“Misdeclaration [of assets], intentional or not, can obviously lead to disqualification” for the policy, said Osama Malik, an Islamabad-based lawyer. Former Prime Minister Nawaz Sharif, the brother of the current Prime Minister, was disqualified on similar grounds, albeit under a different article of the Constitution.

Khan himself was disqualified as a member of the National Assembly by the election commission over the issue of state gifts last October. The PTI appealed this decision to the Islamabad High Court, which did not suspend the order, but declared that Khan was free to stand in future elections. Khan ran and won the by-election.

Currently, all eyes are on two upcoming provincial elections that Sharif’s government would prefer to delay.

The PTI, which controlled the provinces of Khyber Pakhtunkhwa and Punjab, dissolved those assemblies in January. Since the constitution requires elections to be held within 90 days of dissolution, the idea seems to have been for the cash-strapped government to relent and hold national elections at the same time to save money.

Last month, the Ministry of Finance rejected the electoral agency’s request to release all the funds for the provincial elections. But the Supreme Court ruled this month that the elections must go ahead. Chairman Arif Alvi of Khan’s PTI has called for Punjab’s election to be held on April 30, after the central government hesitated to set a date. The date of the Khyber Pakhtunkhwa elections has not yet been announced.

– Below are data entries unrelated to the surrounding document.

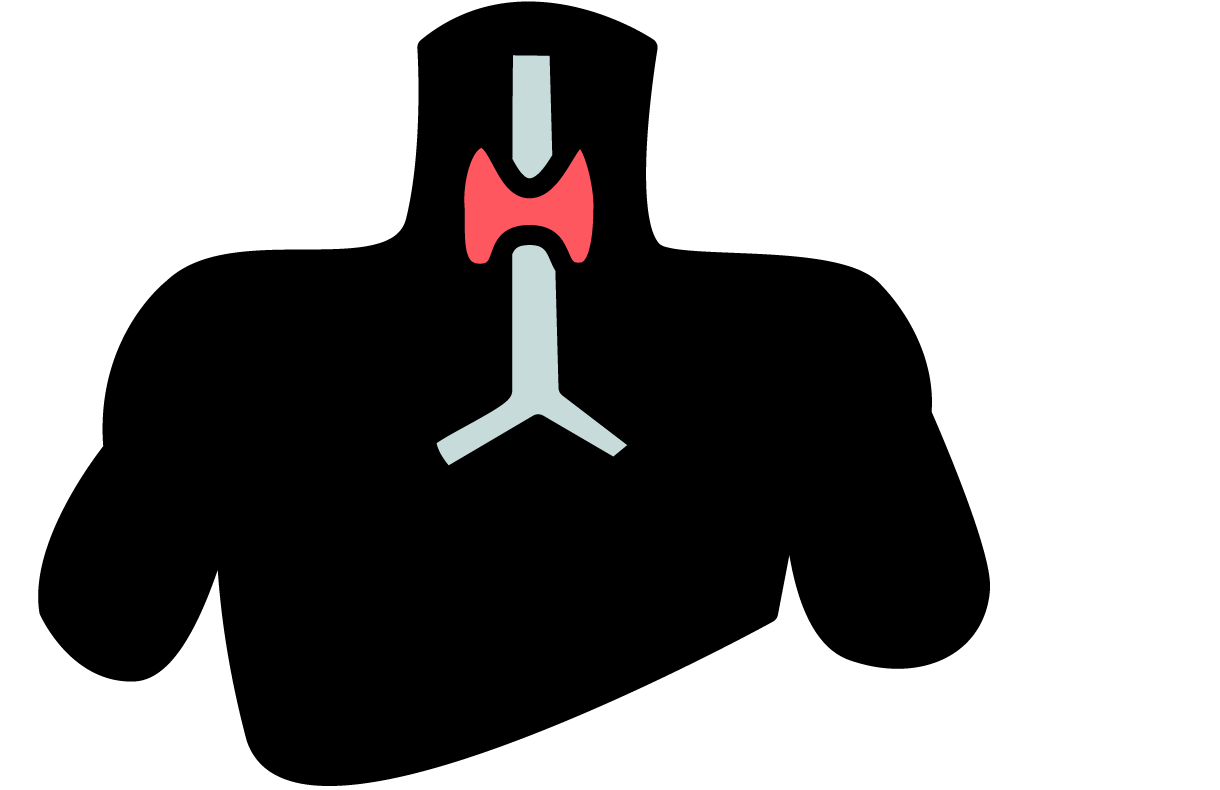
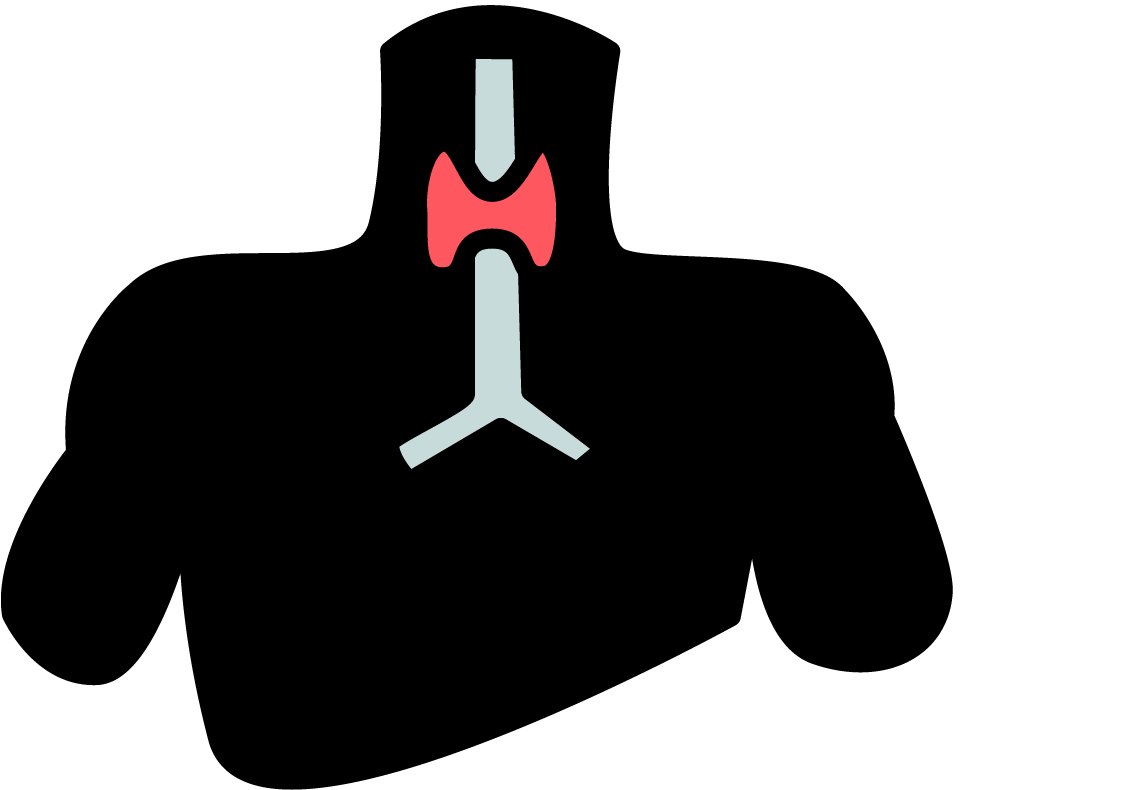
changed endocrine sizes and updated overlay

diff --git a/css/style.css b/css/style.css
@@ -490,7 +490,7 @@ body {
 .endocrine {
   margin-top: 100px;
 	height: 790px;
-	width: 1220px;
+	width: 1121px;
 	float: right;
 }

As prospects for the provincial elections remain uncertain, analysts say another key question is how the powerful Pakistani military views the political crisis.

The PTI has appealed to the masses by loudly accusing Pakistan’s political elite of corruption and former army chief General Qamar Bajwa of orchestrating Khan’s ouster. “Pakistani politics hasn’t been this polarized in a long time, and it’s clear the military is not going to quickly forgive Khan for all the accusations and vitriol he has directed at army leadership for nearly a year,” said Kugelman, of the Wilson Center.

He also pointed to the history of bad blood between Khan and the new army chief, General Syed Asim Munir, who was sacked as spy chief when Khan was prime minister.

At Monday’s rally in Lahore, Khan toned down some of his rhetoric, avoiding criticism of the judiciary and the military. But he did not seem to have any intention of giving up, neither in court nor before his opponents. He announced another big rally in Lahore for this weekend.